**The task**
When a line in the data below includes "className", pick it out and copy it.

**Extracted material**
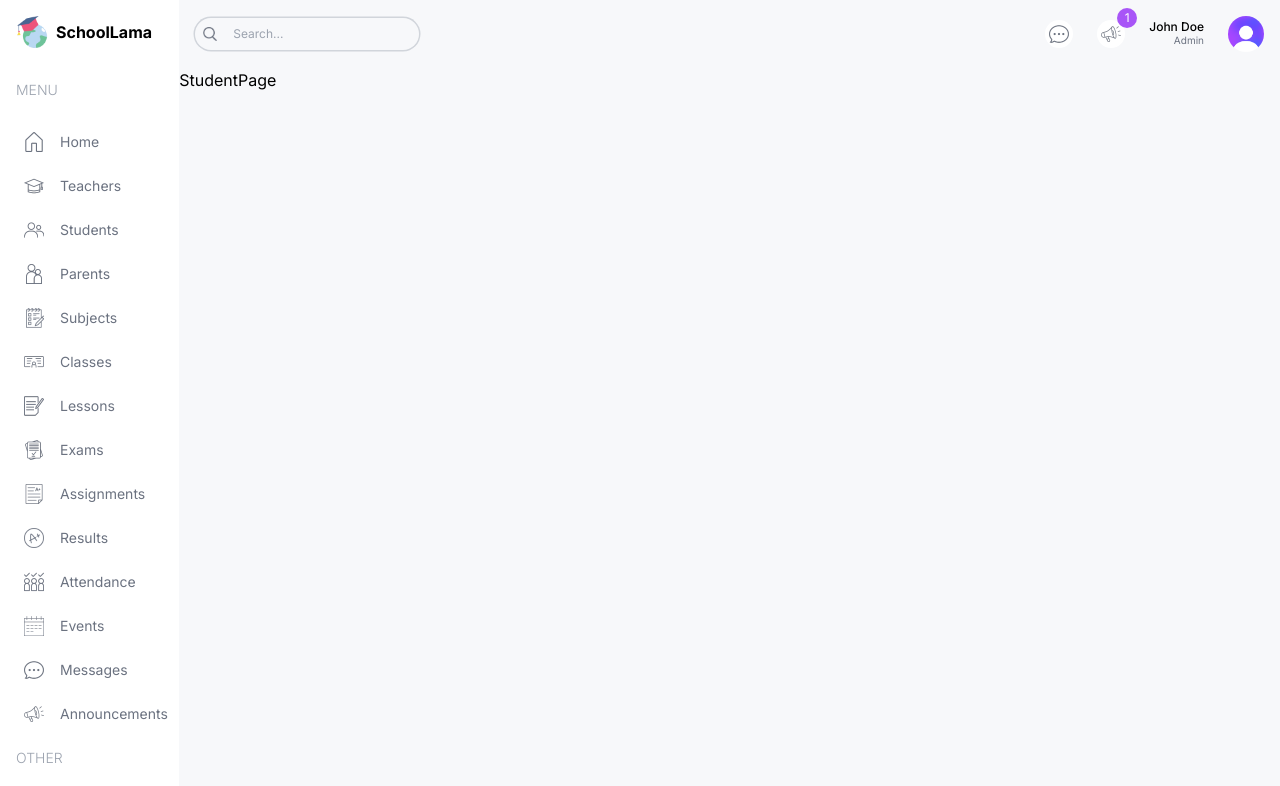
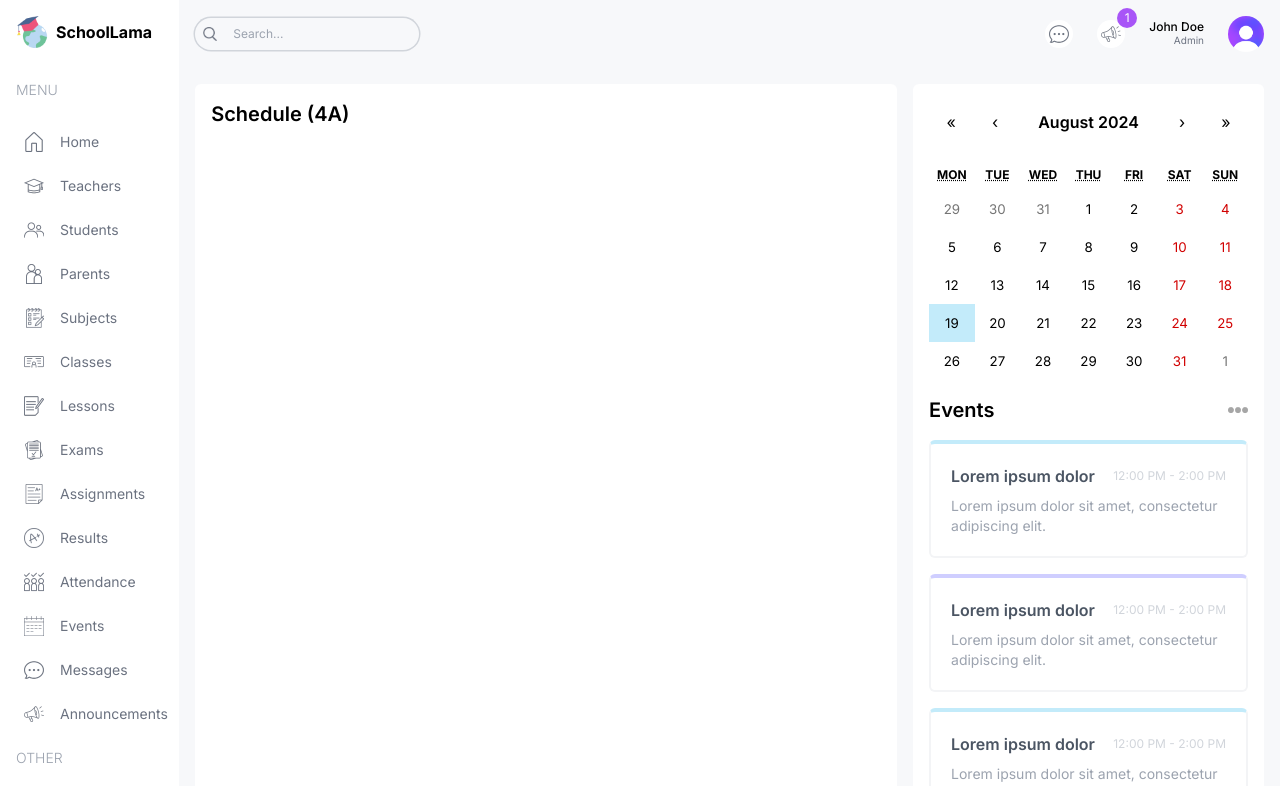
Before and after one commit to JeanCarlos80s/next-school-dashboard, a Next.js app: page /student in a window 1280 px wide. Shown: the top 786 px of the page. Built offline with nearby package versions, Linux system fonts and the light colour scheme.

Commit message:
Initial studant page

```diff
--- a/src/app/(dashboard)/student/page.tsx
+++ b/src/app/(dashboard)/student/page.tsx
@@ -1,6 +1,22 @@
+import Announcements from "@/components/Announcements"
+import EventCalendar from "@/components/EventCalendar"
+
 const StudentPage = () => {
   return (
-    <div className=''>StudentPage</div>
+    <div className='flex p-4 gap-4 flex-col xl:flex-row'>
+      {/* LEFT */}
+      <div className="w-full xl:w-2/3">
+        <div className="h-full bg-white p-4 rounded-md">
+          <h1 className="text-xl font-semibold">Schedule (4A)</h1>
+        </div>
+      </div>
+
+      {/* RIGHT */}
+      <div className="w-full xl:w-1/3 flex flex-col gap-8">
+        <EventCalendar/>
+        <Announcements/>
+      </div>
+    </div>
   )
 }
 
```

**Output for this exercise**
-    <div className=''>StudentPage</div>
+    <div className='flex p-4 gap-4 flex-col xl:flex-row'>
+      <div className="w-full xl:w-2/3">
+        <div className="h-full bg-white p-4 rounded-md">
+          <h1 className="text-xl font-semibold">Schedule (4A)</h1>
+      <div className="w-full xl:w-1/3 flex flex-col gap-8">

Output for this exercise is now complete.